That will only make life tougher for Mr Putin as he tries to finance a protracted war in Ukraine, a venture that was supposed to be over in days. Then there is the extra security costs of having newly hostile neighbours such as Sweden and Finland on his border.
An easy fix to some of his financing problems would be to drop the capital controls and let the rouble fall to its natural level. That’s highly unlikely.
Inflation and conflagration
The immediate impact has been swift and severe. We’re all paying more for almost everything. Energy is required for everything from manufacturing and transport to everyday household necessities like cooking and heating.
Inflation — ignited by shortages and shipping problems as the global economy recovered from the deepest recession in a century, and exacerbated by huge fiscal and monetary stimulus — is now running at multi-decade highs across the developed world.
The Ukraine invasion, which disrupted supplies of energy, food and metals, has seen a transient economic jolt morph into a longer-term crisis.
As the political and diplomatic situation becomes increasingly intractable, the pullback from globalisation to a more “made at home” mantra may help boost local employment.
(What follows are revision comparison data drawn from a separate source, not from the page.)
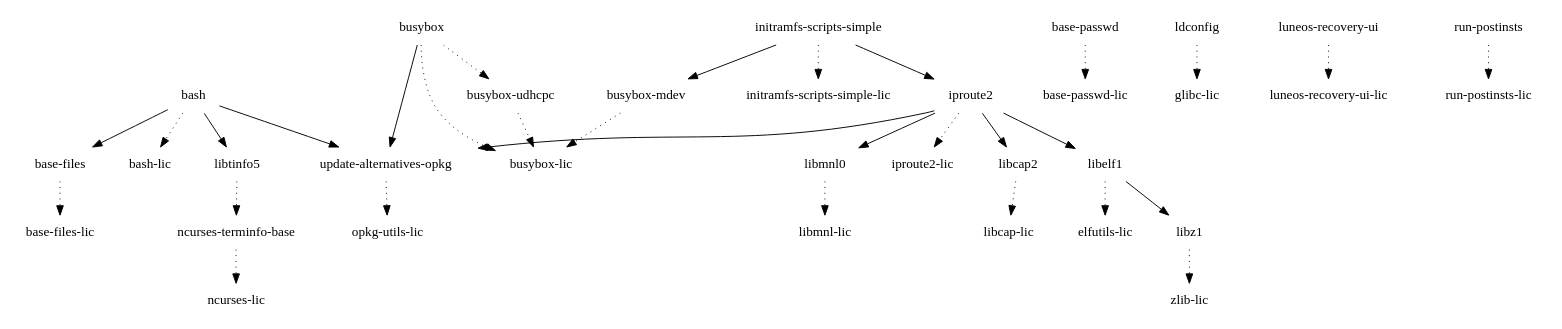
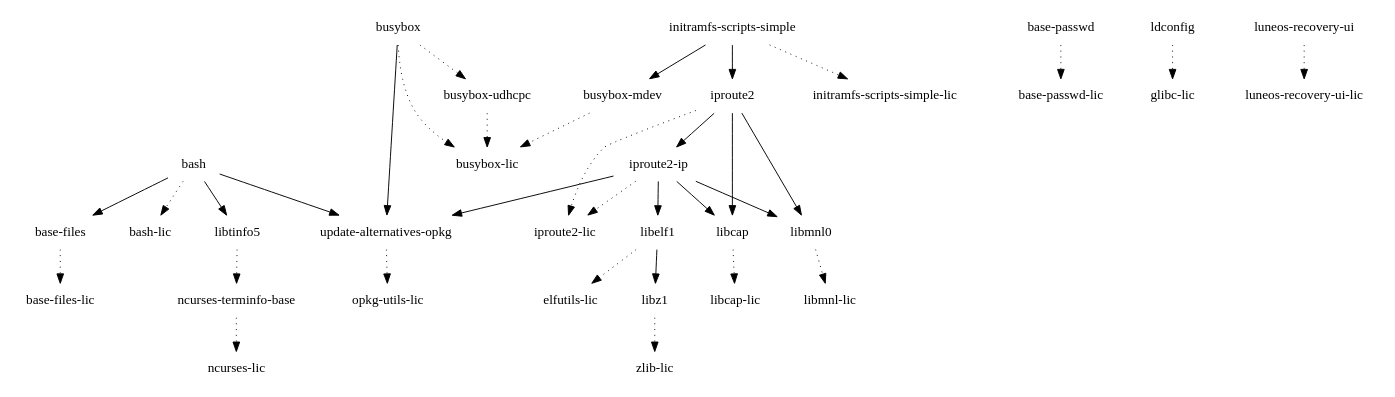
The diagram in images/pinephone/glibc/initramfs-uboot-image/depends-nokernel-nolibc.dot (webOS-ports/buildhistory), drawn with Graphviz before and after one commit. The commit also changed 9582 other files, not shown here.

```diff
--- a/images/pinephone/glibc/initramfs-uboot-image/depends-nokernel-nolibc.dot
+++ b/images/pinephone/glibc/initramfs-uboot-image/depends-nokernel-nolibc.dot
@@ -1,33 +1,36 @@
 digraph depends {
     node [shape=plaintext]
 "base-files" -> "base-files-lic" [style=dotted]
 "base-passwd" -> "base-passwd-lic" [style=dotted]
 "bash" -> "base-files"
 "bash" -> "bash-lic" [style=dotted]
 "bash" -> "libtinfo5"
 "bash" -> "update-alternatives-opkg"
 "busybox" -> "busybox-lic" [style=dotted]
 "busybox" -> "busybox-udhcpc" [style=dotted]
 "busybox-mdev" -> "busybox-lic" [style=dotted]
 "busybox-udhcpc" -> "busybox-lic" [style=dotted]
 "busybox" -> "update-alternatives-opkg"
 "initramfs-scripts-simple" -> "busybox-mdev"
 "initramfs-scripts-simple" -> "initramfs-scripts-simple-lic" [style=dotted]
 "initramfs-scripts-simple" -> "iproute2"
+"iproute2-ip" -> "iproute2-lic" [style=dotted]
+"iproute2-ip" -> "libcap"
+"iproute2-ip" -> "libelf1"
+"iproute2-ip" -> "libmnl0"
+"iproute2" -> "iproute2-ip"
 "iproute2" -> "iproute2-lic" [style=dotted]
-"iproute2" -> "libcap2"
-"iproute2" -> "libelf1"
+"iproute2-ip" -> "update-alternatives-opkg"
+"iproute2" -> "libcap"
 "iproute2" -> "libmnl0"
-"iproute2" -> "update-alternatives-opkg"
 "ldconfig" -> "glibc-lic" [style=dotted]
-"libcap2" -> "libcap-lic" [style=dotted]
+"libcap" -> "libcap-lic" [style=dotted]
 "libelf1" -> "elfutils-lic" [style=dotted]
 "libelf1" -> "libz1"
 "libmnl0" -> "libmnl-lic" [style=dotted]
 "libtinfo5" -> "ncurses-terminfo-base" [style=dotted]
 "libz1" -> "zlib-lic" [style=dotted]
 "luneos-recovery-ui" -> "luneos-recovery-ui-lic" [style=dotted]
 "ncurses-terminfo-base" -> "ncurses-lic" [style=dotted]
-"run-postinsts" -> "run-postinsts-lic" [style=dotted]
 "update-alternatives-opkg" -> "opkg-utils-lic" [style=dotted]
 }
```
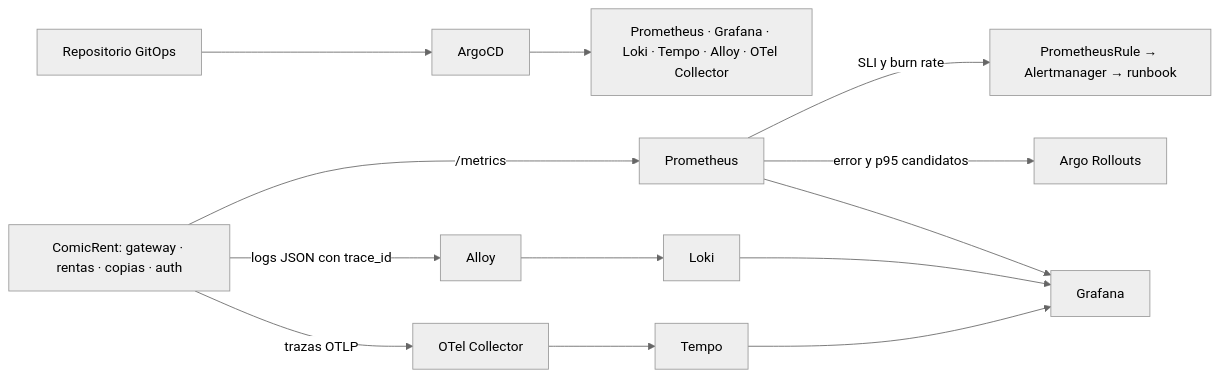
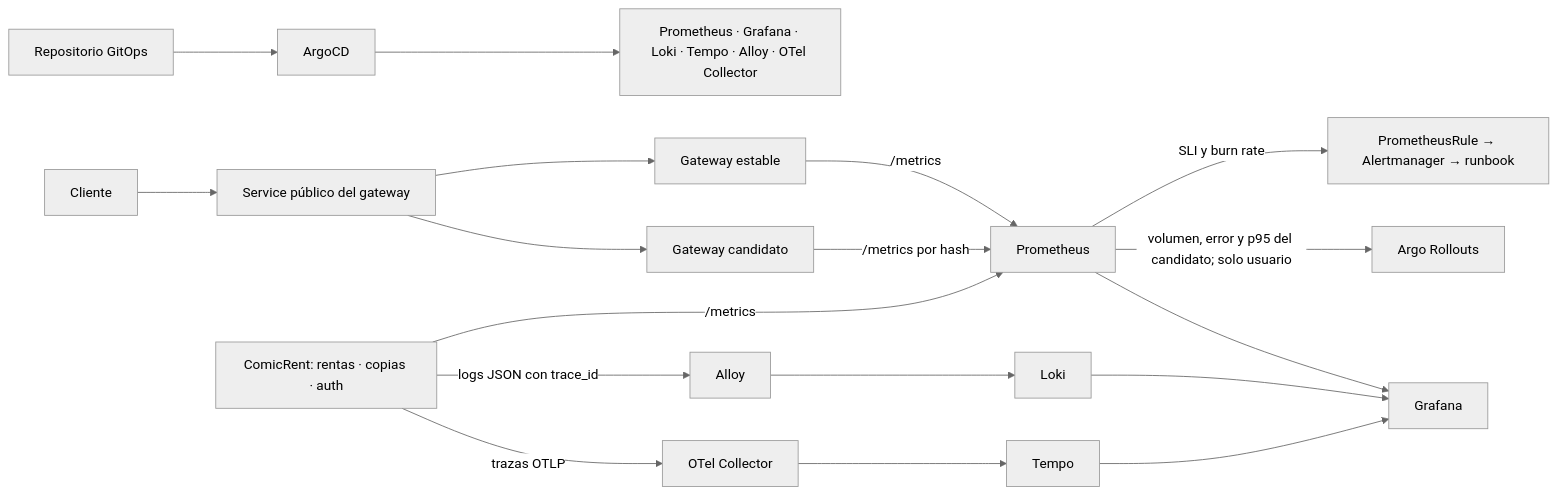
One commit to DavidVelasquez77/Practicas-SA-B-202307705 changed the diagram in P10/README.md. Above: the diagram before and after it, drawn with Mermaid (neutral theme). The commit also changed other lines of this file and 28 other files, not shown here.

````diff
--- a/P10/README.md
+++ b/P10/README.md
@@ -28,13 +30,18 @@
 ```mermaid
 flowchart LR
   GitOps[Repositorio GitOps] --> ArgoCD[ArgoCD]
   ArgoCD --> Stack[Prometheus · Grafana · Loki · Tempo · Alloy · OTel Collector]
-  Services[ComicRent: gateway · rentas · copias · auth] -->|/metrics| Prometheus
+  Client[Cliente] --> PublicService[Service público del gateway]
+  PublicService --> Stable[Gateway estable]
+  PublicService --> Candidate[Gateway candidato]
+  Stable -->|/metrics| Prometheus
+  Candidate -->|/metrics por hash| Prometheus
+  Services[ComicRent: rentas · copias · auth] -->|/metrics| Prometheus
   Services -->|trazas OTLP| Collector[OTel Collector] --> Tempo
   Services -->|logs JSON con trace_id| Alloy --> Loki
   Prometheus -->|SLI y burn rate| Alerts[PrometheusRule → Alertmanager → runbook]
-  Prometheus -->|error y p95 candidatos| Rollouts[Argo Rollouts]
+  Prometheus -->|volumen, error y p95 del candidato; solo usuario| Rollouts[Argo Rollouts]
   Prometheus --> Grafana
   Loki --> Grafana
   Tempo --> Grafana
 ```
````
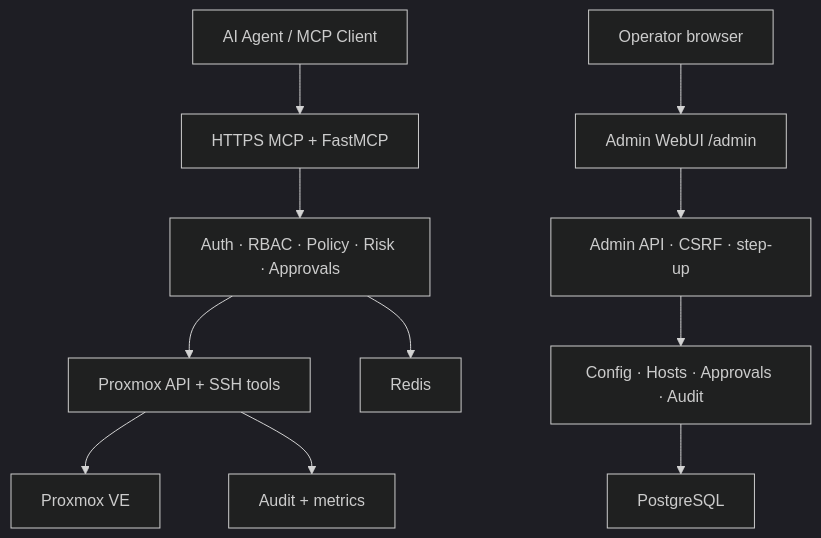
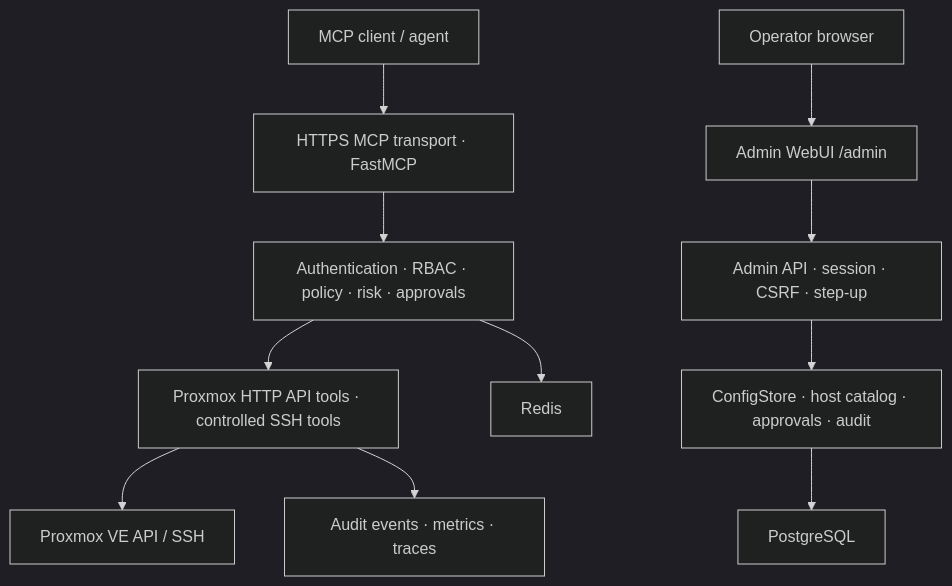
Before and after one commit to 0x696E7175696C696E65/Proxmox-MCP: the first of 2 diagrams in README.md, drawn with Mermaid (dark theme). The commit also changed other lines of this file, not shown here.

````diff
--- a/README.md
+++ b/README.md
@@ -83,13 +84,13 @@
 ```mermaid
 flowchart TD
-  agent["AI Agent / MCP Client"] --> mcp["HTTPS MCP + FastMCP"]
-  admin["Operator browser"] --> webui["Admin WebUI /admin"]
-  mcp --> guard["Auth · RBAC · Policy · Risk · Approvals"]
-  webui --> adminApi["Admin API · CSRF · step-up"]
-  guard --> tools["Proxmox API + SSH tools"]
-  adminApi --> stores["Config · Hosts · Approvals · Audit"]
-  tools --> pve["Proxmox VE"]
+  agent["MCP client / agent"] --> mcp["HTTPS MCP transport · FastMCP"]
+  operator["Operator browser"] --> webui["Admin WebUI /admin"]
+  mcp --> guard["Authentication · RBAC · policy · risk · approvals"]
+  webui --> adminApi["Admin API · session · CSRF · step-up"]
+  guard --> tools["Proxmox HTTP API tools · controlled SSH tools"]
+  adminApi --> stores["ConfigStore · host catalog · approvals · audit"]
+  tools --> pve["Proxmox VE API / SSH"]
   stores --> pg["PostgreSQL"]
   guard --> redis["Redis"]
-  tools --> audit["Audit + metrics"]
+  tools --> observability["Audit events · metrics · traces"]
 ```
````
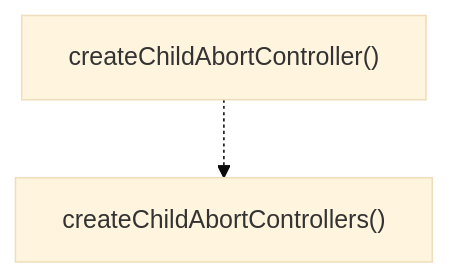
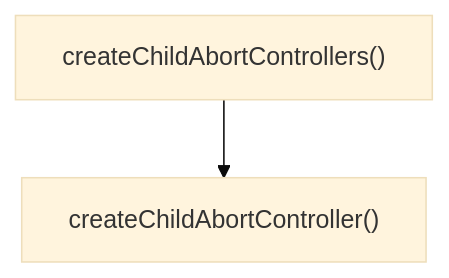
One commit to Mekann2904/mekann changed the diagram in ABDD/.pi/lib/abort-utils.md. Above: the diagram before and after it, drawn with Mermaid (base theme). The commit also changed other lines of this file and 277 other files, not shown here.

````diff
--- a/ABDD/.pi/lib/abort-utils.md
+++ b/ABDD/.pi/lib/abort-utils.md
@@ -27,6 +27,6 @@
 ```mermaid
 flowchart TD
   createChildAbortController["createChildAbortController()"]
   createChildAbortControllers["createChildAbortControllers()"]
-  createChildAbortController -.-> createChildAbortControllers
+  createChildAbortControllers --> createChildAbortController
 ```
````
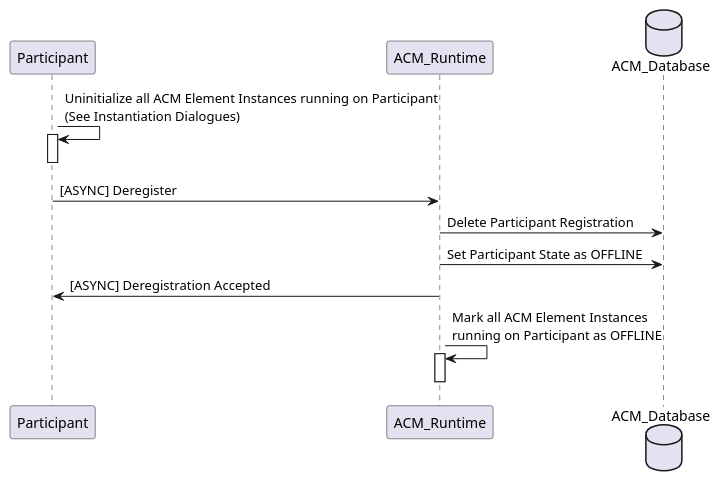
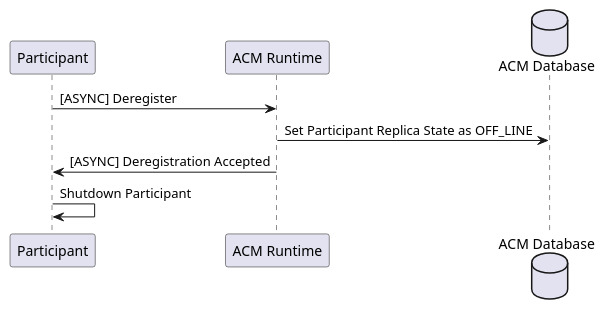
Before and after one commit to onap/policy-parent: the diagram in docs/clamp/acm/plantuml/system-dialogues/DeregisterParticipant.puml, drawn with PlantUML. The commit also changed 40 other files, not shown here.

```diff
--- a/docs/clamp/acm/plantuml/system-dialogues/DeregisterParticipant.puml
+++ b/docs/clamp/acm/plantuml/system-dialogues/DeregisterParticipant.puml
@@ -1,20 +1,11 @@
 @startuml
 
 participant Participant
-participant ACM_Runtime
-database ACM_Database
+participant "ACM Runtime"
+database "ACM Database"
 
-Participant -> Participant: Uninitialize all ACM Element Instances running on Participant\n(See Instantiation Dialogues)
-activate Participant
-deactivate Participant
-
-Participant -> ACM_Runtime: [ASYNC] Deregister
-ACM_Runtime -> ACM_Database: Delete Participant Registration
-ACM_Runtime -> ACM_Database: Set Participant State as OFFLINE
-Participant <- ACM_Runtime: [ASYNC] Deregistration Accepted
-
-ACM_Runtime -> ACM_Runtime: Mark all ACM Element Instances\nrunning on Participant as OFFLINE
-activate ACM_Runtime
-deactivate ACM_Runtime
-
+Participant -> "ACM Runtime": [ASYNC] Deregister
+"ACM Runtime" -> "ACM Database": Set Participant Replica State as OFF_LINE
+Participant <- "ACM Runtime": [ASYNC] Deregistration Accepted
+Participant -> Participant: Shutdown Participant
 @enduml
```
But it will come at a cost: higher prices.
When China became the world’s factory, making everything from socks to space-age industrial goods, the sheer scale of its production kept a lid on prices. That trend is over. So too is the country’s attraction to Western firms.
Life for foreigners running large enterprises in China has always been problematic. But the increasingly unpredictable nature of the regime has seen a collapse in direct foreign investment, which has begun to weigh on growth.
And the trade war waged by China against Australia — which backfired spectacularly with shortages of coal and food — has prompted many global business leaders to seek out alternative manufacturing destinations like Vietnam and Malaysia.
Those tensions are only likely to continue as Beijing continues to woo Pacific nations into the fold as it recruits UN votes in preparation for its very own expansion into neighbouring territory, Taiwan.